Have someone suing me and they have a newly lisenced GC who claims that having a mian breaker in the sub panel is against code - can anyone tell me if this is true and if not the california code that I can use to say its not
in NJ I installed a sub panel and it was definitely wrong to have a main breaker in it. The main breaker is the breaker in the main panel that is feeding the subpanel. Its redundant anyway if you think about it. The sub panel had a groung and a nuetral that BOTH go to the main panel ground.
I think your first call should be to your local building department. They're the final authority as to what is acceptable and what is not.
Who installed this sub-panel? Was it inspected? If so, that should cover you.
Using a load center equiped with a main breaker for a sub-panel is done all the time and there is nothing wrong with it per se. The "main breaker" in the sub-panel becomes nothing more (or less) than a local disconnect for the sub-panel.
My hunch is that either (1) the 'GC' (who, btw, is probably not a qualified expert for the purposes of court testimony on electrical matters) doesn't know what s/he is talking about or (2) the alleged code violation is something other than what you've described.
Off the top of my head, here are a couple of possibilities you might want to consider:
The local sub-panel disconnect (i.e., second "main breaker") does nothing to protect the feeder wires from the main panel to the subpanel. Thus, if you wired the feeders from the main panel lugs (as opposed to a properly sized breaker), the feeders are exposed to the total current of the main service and may be undersized.
For example, assume the house has 200A service and you wired a 100A subpanel using #2AWG wire connected to the main lugs. While #2AWG is adequate for the 100A subpanel, it is not adequate for the 200A supplied to the main lug and this would be a code violation.
What size feeder conducters were used and are they properly protected by a breaker in the main panel?
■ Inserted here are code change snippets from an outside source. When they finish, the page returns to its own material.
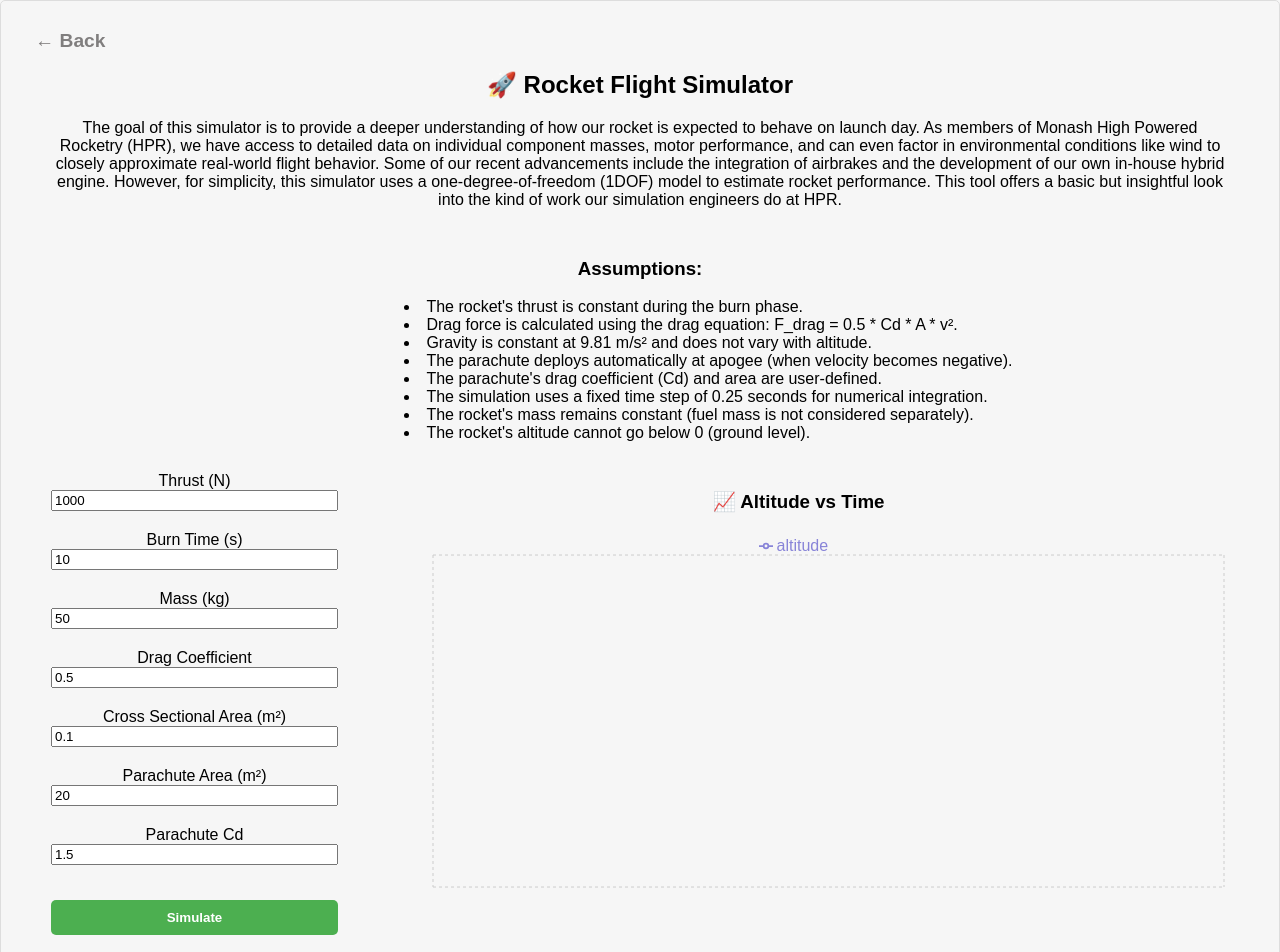
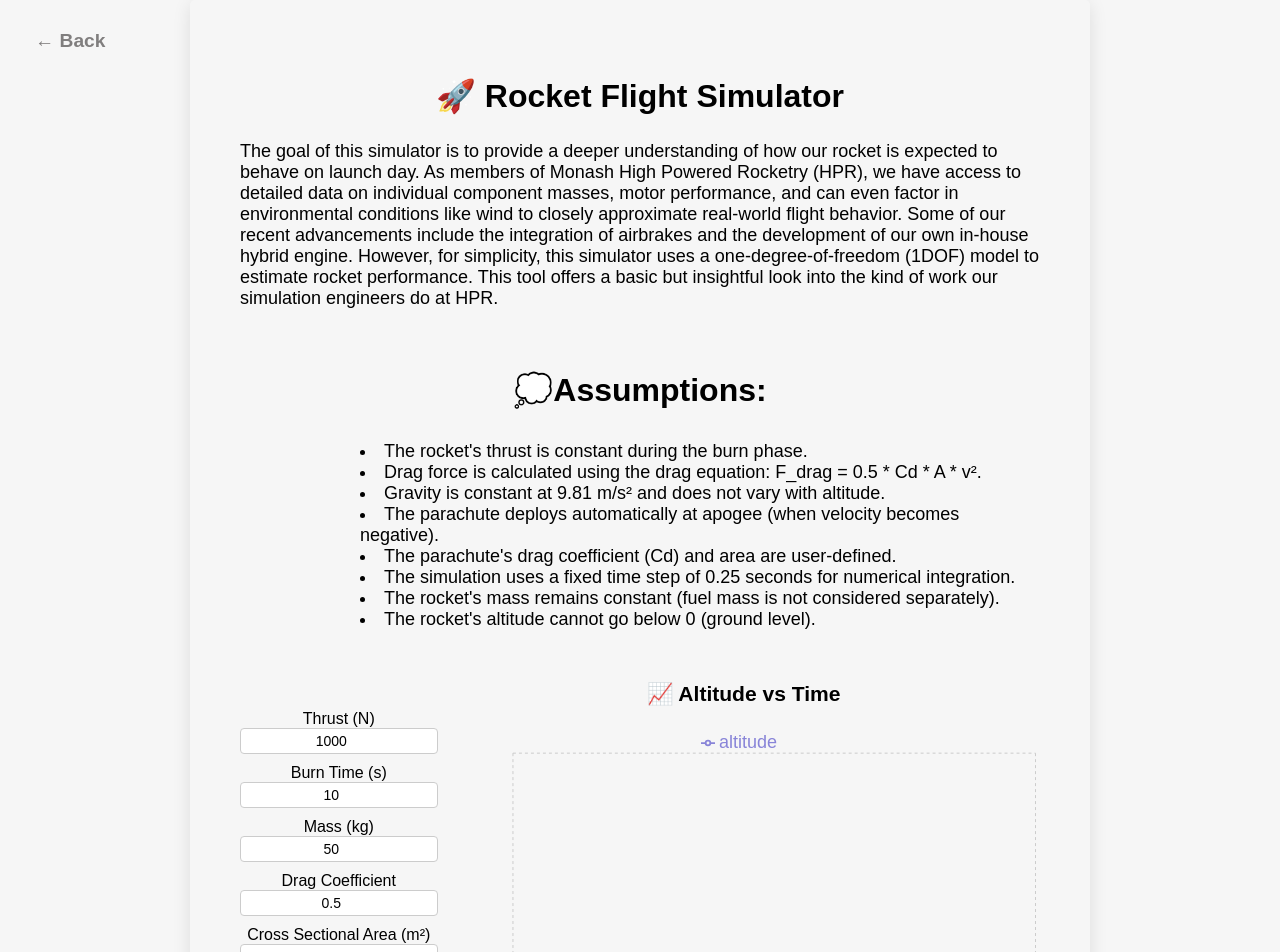
Before and after one commit to VincentG03/macathon_v2, a React (Create React App) app in the folder my-app/: page /rocket-simulator in a window 1280 px wide. Shown: the top 952 px of the page. Built offline with nearby package versions, Linux system fonts and the light colour scheme.

Commit message:
mdn and hpr virtual experience ui touch ups

```diff
--- a/my-app/src/HPR_VE.js
+++ b/my-app/src/HPR_VE.js
@@ -90,16 +90,16 @@ const RocketSimulator = () => {
                 ← Back
             </button>
         <div style={styles.description}>
-          <h2>🚀 Rocket Flight Simulator</h2>
-          <p>
+          <h2 style={{ fontSize: '32px'}}>🚀 Rocket Flight Simulator</h2>
+          <p style={{ textAlign: "left"}}>
           The goal of this simulator is to provide a deeper understanding of how our rocket is expected to behave on launch day. As members of Monash High Powered Rocketry (HPR), we have access to detailed data on individual component masses, motor performance, and can even factor in environmental conditions like wind to closely approximate real-world flight behavior.
 
 Some of our recent advancements include the integration of airbrakes and the development of our own in-house hybrid engine. However, for simplicity, this simulator uses a one-degree-of-freedom (1DOF) model to estimate rocket performance.
 
 This tool offers a basic but insightful look into the kind of work our simulation engineers do at HPR.
           </p>
-          <h3 style={{ paddingTop: '30px' }}>Assumptions:</h3>
-          <ul style={{ listStylePosition: "inside", paddingLeft: "30%", margin: "0", textAlign: "left" }}>
+          <h3 style={{ paddingTop: '30px', fontSize: '32px'}}>💭Assumptions:</h3>
+          <ul style={{ listStylePosition: "inside", paddingLeft: "15%", margin: "0", textAlign: "left" }}>
             <li>The rocket's thrust is constant during the burn phase.</li>
             <li>Drag force is calculated using the drag equation: F_drag = 0.5 * Cd * A * v².</li>
             <li>Gravity is constant at 9.81 m/s² and does not vary with altitude.</li>
@@ -115,31 +115,31 @@ This tool offers a basic but insightful look into the kind of work our simulatio
           <div style={styles.sidebar}>
             <div style={styles.inputGroup}>
               <label>Thrust (N)</label>
-              <input type="number" value={thrust} onChange={(e) => setThrust(Number(e.target.value))} />
+              <input type="number" value={thrust} onChange={(e) => setThrust(Number(e.target.value))} style={styles.input}/>
             </div>
             <div style={styles.inputGroup}>
               <label>Burn Time (s)</label>
-              <input type="number" value={burnTime} onChange={(e) => setBurnTime(Number(e.target.value))} />
+              <input type="number" value={burnTime} onChange={(e) => setBurnTime(Number(e.target.value))} style={styles.input}/>
             </div>
             <div style={styles.inputGroup}>
               <label>Mass (kg)</label>
-              <input type="number" value={mass} onChange={(e) => setMass(Number(e.target.value))} />
+              <input type="number" value={mass} onChange={(e) => setMass(Number(e.target.value))} style={styles.input}/>
             </div>
             <div style={styles.inputGroup}>
               <label>Drag Coefficient</label>
-              <input type="number" value={dragCoefficient} onChange={(e) => setDragCoefficient(Number(e.target.value))} />
+              <input type="number" value={dragCoefficient} onChange={(e) => setDragCoefficient(Number(e.target.value))} style={styles.input}/>
             </div>
             <div style={styles.inputGroup}>
               <label>Cross Sectional Area (m²)</label>
-              <input type="number" value={area} onChange={(e) => setArea(Number(e.target.value))} />
+              <input type="number" value={area} onChange={(e) => setArea(Number(e.target.value))} style={styles.input}/>
             </div>
             <div style={styles.inputGroup}>
               <label>Parachute Area (m²)</label>
-              <input type="number" value={parachuteArea} onChange={(e) => setParachuteArea(Number(e.target.value))} />
+              <input type="number" value={parachuteArea} onChange={(e) => setParachuteArea(Number(e.target.value))} style={styles.input}/>
             </div>
             <div style={styles.inputGroup}>
               <label>Parachute Cd</label>
-              <input type="number" value={parachuteCd} onChange={(e) => setParachuteCd(Number(e.target.value))} />
+              <input type="number" value={parachuteCd} onChange={(e) => setParachuteCd(Number(e.target.value))} style={styles.input}/>
             </div>
             <button style={styles.button} onClick={simulateFlight}>Simulate</button>
           </div>
@@ -179,9 +179,9 @@ This tool offers a basic but insightful look into the kind of work our simulatio
         </div>
         <div style={styles.footer}>
   <p>
-    <strong>
+    {/* <strong> */}
       What variables do you think are missing or have not been considered in this 1DOF simulation? Consider factors like wind, air density variations, or other real-world complexities that could affect rocket performance.
-    </strong>
+    {/* </strong> */}
   </p>
 </div>
       </div>
@@ -194,15 +194,16 @@ This tool offers a basic but insightful look into the kind of work our simulatio
       display: 'flex',
       flexDirection: 'column',
       alignItems: 'center', // Center content horizontally
-        maxWidth: '1300px', // Set a fixed width for the content
+      maxWidth: '800px', // Set a fixed width for the content
       margin: '0 auto', // Center the container on the page
       padding: '50px', // Add padding for spacing
       paddingBottom: '80px', // Add extra padding to ensure scrollbar visibility
       fontFamily: 'Arial, sans-serif',
       gap: '30px',
       textAlign: 'center', // Center-align all text
-        border: '1px solid #ddd',
+      boxShadow: '0 4px 18px rgba(0, 0, 0, 0.1)', // Adding shadow instead of border
       borderRadius: '5px',
+      fontSize: '18px'
     },
       backButton: {
         position: 'absolute', // Position it at the top left
@@ -220,7 +221,7 @@ This tool offers a basic but insightful look into the kind of work our simulatio
       content: {
         display: 'flex',
         flexDirection: 'row', // Arrange inputs and graph side by side
-        gap: '30px',
+        gap: '10px',
         width: '100%', // Ensure content takes up full width
         justifyContent: 'space-between', // Add spacing between inputs and graph
         paddingBottom: '20px', // Add padding to the bottom of the content area
@@ -230,6 +231,8 @@ This tool offers a basic but insightful look into the kind of work our simulatio
         flexDirection: 'column',
         gap: '10px',
         width: '25%', // Set width to 25% for a 1:3 ratio
+        paddingTop: '50px',
+        fontSize: '16px'
       },
       chartArea: {
         width: '75%', // Set width to 75% for a 1:3 ratio
@@ -237,8 +240,20 @@ This tool offers a basic but insightful look into the kind of work our simulatio
       inputGroup: {
         display: 'flex',
         flexDirection: 'column',
-      marginBottom: '10px',
+        marginBottom: '0px',
+
       },
+      input: {
+        height: '26px',
+        textAlign: 'center',           // ⬅️ Horizontally center the text
+        padding: '0',                  // ⬅️ Remove side padding if needed
+        fontSize: '14px',
+        borderRadius: '4px',
+        border: '1px solid #ccc',
+        boxSizing: 'border-box',
+        lineHeight: '36px',            // ⬅️ Helps vertical alignment if needed
+      },
+
     footer: {
       marginTop: '20px',
       padding: '10px',
@@ -248,7 +263,7 @@ This tool offers a basic but insightful look into the kind of work our simulatio
       textAlign: 'center',
     },
     button: {
-      marginTop: '15px',
+      marginTop: '5px',
       padding: '10px',
       backgroundColor: '#4CAF50',
       color: 'white',
@@ -256,6 +271,7 @@ This tool offers a basic but insightful look into the kind of work our simulatio
       border: 'none',
       borderRadius: '5px',
       cursor: 'pointer',
+      fontSize: '17px'
     },
   };
 
--- a/my-app/src/MDN_VE.css
+++ b/my-app/src/MDN_VE.css
@@ -38,6 +38,8 @@
 
   .button-success {
     background: #28a745;
+    padding-left: 15px;
+    padding-right: 15px;
   }
 
   /* Input styles */
--- a/my-app/src/MDN_VE.js
+++ b/my-app/src/MDN_VE.js
@@ -105,30 +105,30 @@ const navigate = useNavigate();
       <button className="back-button" onClick={() => navigate(-1)}>
         ← Back
       </button>
-      <h1>🌈✨MDN Virtual Experience✨🌈</h1>
+      <h1 style={{ fontSize: '32px'}}>🌈✨MDN Virtual Experience✨🌈</h1>
 
       {/* Iris Dataset Information */}
       <div className="section">
-        <h2>🌸 The Iris Dataset</h2>
-        <p>
+        <h2 style={{ fontSize: '28px'}}>🌸 The Iris Dataset</h2>
+        <p style={{ fontSize: '18px'}}>
           The Iris dataset is a famous dataset in machine learning, often used for classification tasks.
           It contains measurements of iris flowers from three different species: <strong>Setosa</strong>,
           <strong>Versicolor</strong>, and <strong>Virginica</strong>. The dataset is small and simple,
           making it an ideal starting point for learning about classification problems and machine learning algorithms.
         </p>
-        <h3 style={{ marginTop: "70px" }}>The Iris Dataset Features</h3>
-        <p>It has four features (also called attributes or inputs) for each flower:</p>
-        <ul style={{ listStylePosition: "inside", paddingLeft: "0", margin: "0", textAlign: "center" }}>
+        <h3 style={{ marginTop: "70px", fontSize: '28px' }}>The Iris Dataset Features</h3>
+        <p style={{ fontSize: '18px'}}>It has four features (also called attributes or inputs) for each flower:</p>
+        <ul style={{ listStylePosition: "inside", paddingLeft: "0", margin: "0", textAlign: "center", fontSize: '18px'}}>
     <li>Sepal Length (in cm)</li>
     <li>Sepal Width (in cm)</li>
     <li>Petal Length (in cm)</li>
     <li>Petal Width (in cm)</li>
   </ul>
-        <p>
+        <p style={{ fontSize: '18px'}}>
           These four features are used to classify the flowers into one of the three species. Each sample (data point)
           in the dataset represents a flower, with its measurements and the corresponding label (the species).
         </p>
-        <h3 style={{ marginTop: "70px" }}>Example Data Points</h3>
+        <h3 style={{ marginTop: "70px", fontSize: '28px' }}>Example Data Points</h3>
         <table style={{ width: "100%", borderCollapse: "collapse", marginTop: "10px" }}>
           <thead>
             <tr>
@@ -165,13 +165,23 @@ const navigate = useNavigate();
         </table>
       </div>
 
-      <h2 style={{ marginTop: "70px" }}>🧠 Learn AI by Training a Model</h2>
-      <p>This app uses a simple dataset (Iris) to show how machines learn from data.</p>
+      <h2 style={{ marginTop: "70px", fontSize: '28px' }}>🧠 Learn AI by Training a Model</h2>
+      <p style={{ fontSize: '18px' }}>This app uses a simple dataset (Iris) to show how machines learn from data.
+      </p>
+      <p style={{ fontSize: '18px' }}>
+        One common way to adjust the training results of your model is to change the learning rate and the number of epochs (training loops).
+      </p>
+      <ul style={{ listStylePosition: "inside", paddingLeft: "40px", margin: "0", textAlign: "left", fontSize: '18px'}}>
+    <li><strong className="highlight"> Learning rate </strong> is a hyperparameter that controls how much to change the model in response to the estimated error each time the model weights are updated.</li>
+    <li><strong className="highlight">Epochs </strong> are the number of times that the learning algorithm will work through the entire training dataset.</li>
+  </ul>
+  <p style={{ fontSize: '18px' }}>Knowing this now, let's try adjust these two parameters and see how it affects the training results.
+      </p>
 
       {/* Training Settings Section */}
       <div className="section">
-        <h3>1️⃣ Training Settings</h3>
-        <label>Learning Rate: </label>
+        <h3 style={{ fontSize: '28px' }}>1️⃣ Training Settings</h3>
+        <label style={{ fontSize: '18px' }}>Learning Rate: </label>
         <input
           type="number"
           step="0.01"
@@ -180,7 +190,7 @@ const navigate = useNavigate();
           className="input"
         />
         <br />
-        <label>Epochs (Training Loops): </label>
+        <label style={{ fontSize: '18px' }}>Epochs (Training Loops): </label>
         <input
           type="number"
           value={epochs}
@@ -192,6 +202,7 @@ const navigate = useNavigate();
           onClick={trainModel}
           disabled={isTraining}
           className="button button-primary"
+          style={{ fontSize: '18px' }}
         >
           {isTraining ? "Training..." : "Train Model"}
         </button>
@@ -199,7 +210,7 @@ const navigate = useNavigate();
 
       {/* Training Progress Section */}
 <div className="section">
-  <h3 style={{ marginTop: "70px" }}>2️⃣ Training Progress</h3>
+  <h3 style={{ marginTop: "70px", fontSize: '28px' }}>2️⃣ Training Progress</h3>
   <div style={{ display: "flex", justifyContent: "center" }}>
     <LineChart width={600} height={300} data={trainingData}>
       <CartesianGrid strokeDasharray="3 3" />
@@ -219,8 +230,8 @@ const navigate = useNavigate();
 
       {/* Try It Yourself Section */}
       <div style={{ marginTop: "70px" }} className="section">
-        <h3>3️⃣ Try It Yourself</h3>
-        <p>Enter measurements and predict the type of iris flower:</p>
+        <h3 style={{ fontSize: '28px' }}>3️⃣ Try It Yourself</h3>
+        <p style={{ fontSize: '18px' }}>Enter measurements and predict the type of iris flower:</p>
         <div style={{ display: "flex", gap: "10px", marginBottom: "10px", flexDirection: "row" }}>
           {["Sepal Length", "Sepal Width", "Petal Length", "Petal Width"].map((label, i) => (
             <div key={i} style={{ display: "flex", flexDirection: "column", alignItems: "center" }}>
@@ -244,6 +255,7 @@ const navigate = useNavigate();
           onClick={handlePredict}
           disabled={!model}
           className="button button-success"
+          style={{ fontSize: '18px' }}
         >
           Predict
         </button>
```
Lines whose indentation alone changed are shown as unchanged.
Assuming that they're connected to a breaker, it is THAT breaker that is the important overcurrent device and the primary disconnect for the sub-panel.
Secondly, it's possible that you interpreted the fact that the sub-panel had a "main breaker" and was marked suitable for use as service equipment" as meaning that it should be wired like a main panel -- specifically that the neutrals and grounds can be co-mingled as is legal in a main panel. Does the sub-panel have a ground bar and are the neutrals and equipment grounds kept isolated? If not, then you have a code violation.
Finally, it's possible that the "GC" is the one doing the misinterpreting. That is, perhaps s/he decided (incorrectly) that since it was a "main panel" the neutrals and grounds should be bonded.
Who knows? You need more facts.
"in NJ I installed a sub panel and it was definitely wrong to have a main breaker in it."
They must have changed the local code since the NEC does not prohibit a main disconnect in a sub-panel.
It is not required, but does make working tin the box at least a little safer.
You can turn off the 'main' in the panel and know that the breaker lugs are no longer hot.
Only the panel feed and the source side of the 'main' remain hot.
A main breaker in a subpanel is POINTLESS unless it is smaller than the feeder breaker. if it is the same size or larger then it decomes a ''line of sight disconnect'' (joke)
A larger main breaker in a sub-panel may be pointless, but it is frequently cheaper to use it than a panel without. Like HALF the cost sometimes. Supply and demand I guess. Kind of like spa- paks vs. Tandem GFI breakers.
OJ has it right. Often you can get package deals in one carton, with a main panel and several breakers, for less than you'd pay for a main lugs panel alone. I guess it's because they're produced in large quantities for builders and the competition is strong.
A main breaker in a sub is no big deal aye or nay, if the sub is right next to the main panel. But if it's on the other side of the house, or on a different floor, that local disconnect is nice to have.